Article from Bean's Trees and Shrubs Hardy in the British Isles

Recommended citation
'Robinia boyntonii' from the website Trees and Shrubs Online (treesandshrubsonline.org/articles/robinia/robinia-boyntonii/). Accessed 2021-05-13.

A deciduous shrub up to 10 ft high; young shoots unarmed, glabrous or very finely downy. Leaves 6 to 10 in. long, consisting of seven to thirteen leaflets which are oblong, blunt or pointed, 1 to 2 in. long, 12 to 1 in. wide, glabrous or soon becoming so. Flowers six to twelve together in loose racemes 212 to 312 in. long, produced from the lower leaf-axils of the young shoots in May and June, each flower barely 1 in. long; standard petal 34 to 1 in. wide; calyx 14 in. wide, bristly. The colour is described by Ashe as ‘rose-purple, pink, or purple and pink on the outer portion, white or much paler at the base’. Pods glandular-bristly.
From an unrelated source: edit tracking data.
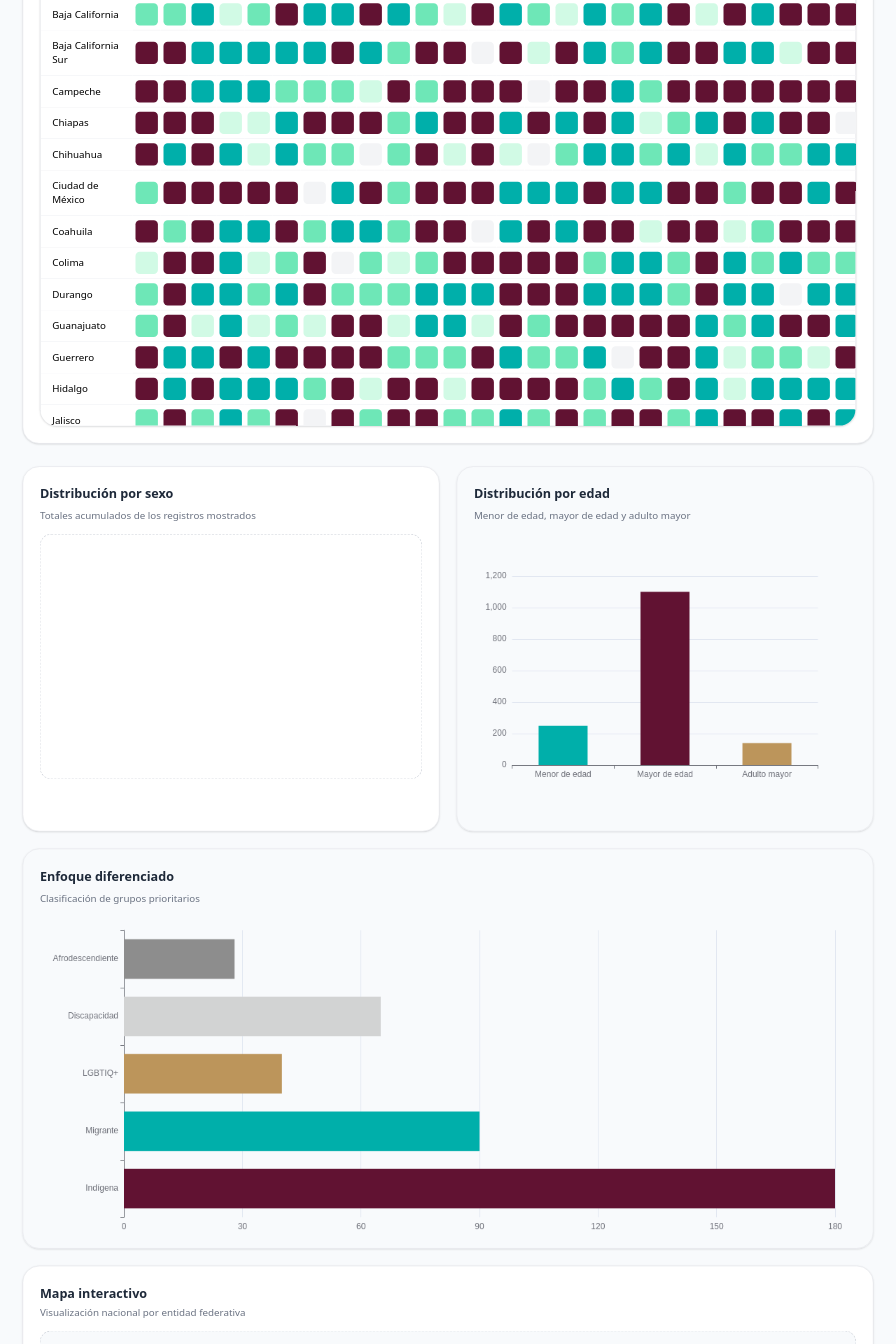
Repository: jesus890/semaforo-cinepolis
Page: /estadisticas
The author's editor kept a copy of each file at every save. The page is drawn from the files as they stood at one save, then again after the next save.
The browser window is 1280 px wide. The pictures show the part of the page from y = 390 to 2310 px (the page is 2998 px tall), at 70% of full size.
An inner scrolling area shows only its first screen. The project was rebuilt for these pictures with package versions that can differ from the ones it lists, and the page was loaded fresh each time. Also part of the build but not shown: vite.config.ts, src/components/Dashboard/navigation/BackButton.tsx.

Above is the page before, as saved 2026-06-01 20:17:07.

After the next save:
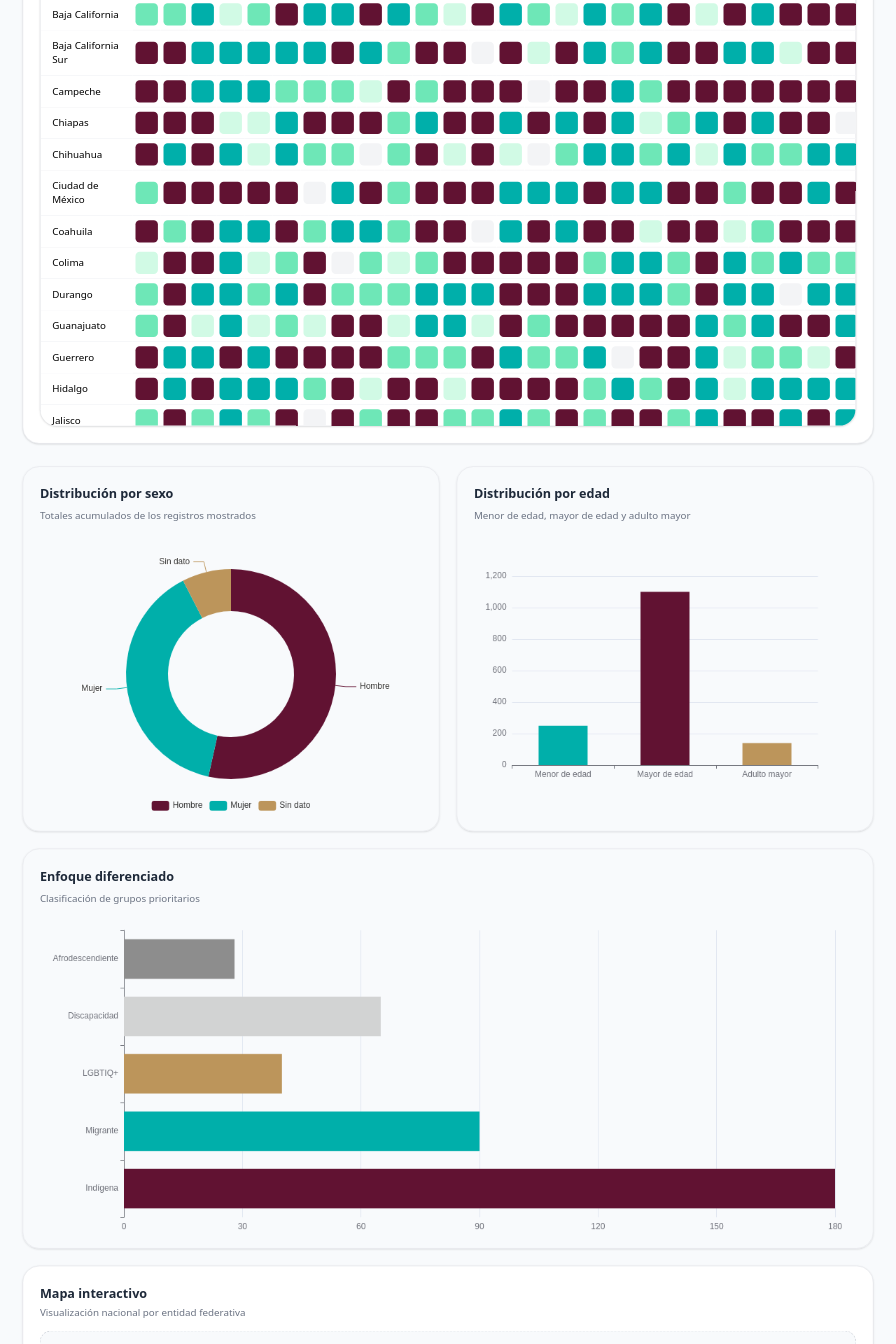
Saved 25 s later.
--- a/src/components/Dashboard/Dashboard.tsx
+++ b/src/components/Dashboard/Dashboard.tsx
@@ -141,7 +141,7 @@ export default function Dashboard() {
 
                     {/* SEXO */}
 
-                    <div className="rounded-3xl border border-gray-200 bg-white p-6 shadow-sm">
+                    <div className="rounded-3xl border border-gray-200 p-6 shadow-sm">
 
                         <h3 className="mb-2 text-lg font-bold text-gray-800">
 
@@ -155,10 +155,8 @@ export default function Dashboard() {
 
                         </p>
 
-                        <div className="flex h-[350px] items-center justify-center rounded-2xl border border-dashed border-gray-300">
-
+                        <div>
                             <SexoChart />
-
                         </div>
 
                     </div>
Native of the E. United States from N. Carolina and Tennessee to Georgia and Alabama. It may have been introduced long ago and grown under the name “R. hispida rosea”, but the plant definitely named R. boyntonii by Ashe reached Kew in 1919. It is, however, not in cultivation at Kew at present. Ashe separates it from true R. hispida ‘by its greater size, more oblong leaflets, many-flowered racemes, short calyx-lobes and smoothness’. The young shoots of that species are, of course, very bristly.